Darwin's Descent of Man was published in 1871, but his views as to the particular causation of the human species do not appear to have had any effect whatever on Spencer's preconceived ideas of social science. Spencer's Study of Sociology was published serially in England and in the United States in 1872, and in book form, in 1873. It makes only a passing allusion to Darwin, and then only with respect to his services in demonstrating the indefinite modifiability of species, elsewhere mentioned as "one of the cardinal truths which biology yields to sociology." Spencer's system was always expounded independently of Darwin's views. It was Spencer's labors that brought sociology into vogue, but he seems to have shared the fate of Comte in that his system is now regarded as defective and inadequate. Small and Vincent inform the student that "Spencer's sociology ends precisely where sociology proper should begin."


What, then, is sociology? It is impossible to say, save that it deals with social phenomena; but this affords no definition, as the same may be said of history, politics, statistics, and other sciences gathering their data from observation of mankind. In his Pure Sociology Professor Lester F. Ward mentions twelve definitions of sociology already in existence, and then he proceeds to add another of his own. What claim has any body of knowledge to rank as a science whose students have yet to arrive at some agreement as to what it is or as to how it is to be defined? Sociology has not yet established any claim to be accepted as a science. Leslie Stephen, in his presidential address at the annual meeting of the Social and Political Education League, London, March, 1892, thus summarized the situation : "It may be stated that there is no science of sociology properly scientific—merely a heap of vague empirical observations, too flimsy to be useful in strict logical inference." The situation has not improved since then. Writing in 1902, Professor Ward said:

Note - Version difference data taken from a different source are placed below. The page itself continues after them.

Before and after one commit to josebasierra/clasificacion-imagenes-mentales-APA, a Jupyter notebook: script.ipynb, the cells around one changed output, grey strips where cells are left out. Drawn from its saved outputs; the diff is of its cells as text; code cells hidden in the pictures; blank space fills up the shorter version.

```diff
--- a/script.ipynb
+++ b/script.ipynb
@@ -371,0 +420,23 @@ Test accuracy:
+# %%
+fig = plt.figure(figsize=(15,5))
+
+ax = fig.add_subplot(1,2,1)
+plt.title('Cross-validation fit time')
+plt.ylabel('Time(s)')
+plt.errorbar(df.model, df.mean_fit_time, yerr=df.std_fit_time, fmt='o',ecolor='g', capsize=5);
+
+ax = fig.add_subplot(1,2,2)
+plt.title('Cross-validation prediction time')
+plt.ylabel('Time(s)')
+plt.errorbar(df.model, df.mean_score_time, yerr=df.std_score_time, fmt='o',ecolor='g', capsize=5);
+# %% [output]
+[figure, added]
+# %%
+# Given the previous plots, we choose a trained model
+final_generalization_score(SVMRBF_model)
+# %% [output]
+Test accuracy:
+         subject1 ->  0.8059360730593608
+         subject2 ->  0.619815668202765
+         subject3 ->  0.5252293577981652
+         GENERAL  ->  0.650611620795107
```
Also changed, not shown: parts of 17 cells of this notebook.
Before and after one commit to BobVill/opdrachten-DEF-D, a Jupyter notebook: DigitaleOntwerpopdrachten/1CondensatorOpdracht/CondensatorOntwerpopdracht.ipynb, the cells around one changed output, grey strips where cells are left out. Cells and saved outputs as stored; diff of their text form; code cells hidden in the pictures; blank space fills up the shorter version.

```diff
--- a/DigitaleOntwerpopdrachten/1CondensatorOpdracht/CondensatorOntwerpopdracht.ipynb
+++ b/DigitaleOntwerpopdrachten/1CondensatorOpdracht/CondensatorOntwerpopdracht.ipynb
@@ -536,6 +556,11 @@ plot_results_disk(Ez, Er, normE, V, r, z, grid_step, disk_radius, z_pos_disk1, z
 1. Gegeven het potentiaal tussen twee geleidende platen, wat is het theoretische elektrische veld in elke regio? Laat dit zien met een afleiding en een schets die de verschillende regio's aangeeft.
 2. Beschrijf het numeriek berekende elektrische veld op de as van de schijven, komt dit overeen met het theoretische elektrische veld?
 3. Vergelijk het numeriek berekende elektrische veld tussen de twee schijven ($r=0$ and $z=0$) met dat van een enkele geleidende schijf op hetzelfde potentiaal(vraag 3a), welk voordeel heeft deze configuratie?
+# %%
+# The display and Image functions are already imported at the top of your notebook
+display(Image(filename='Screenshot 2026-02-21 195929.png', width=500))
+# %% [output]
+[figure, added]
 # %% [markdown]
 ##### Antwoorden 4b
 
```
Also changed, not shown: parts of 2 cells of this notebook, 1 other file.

I do not claim that sociology has as yet been established as a science. I only maintain that it is in process of establishment, and this by the same method by which all other sciences are established. Every independent thinker has his system.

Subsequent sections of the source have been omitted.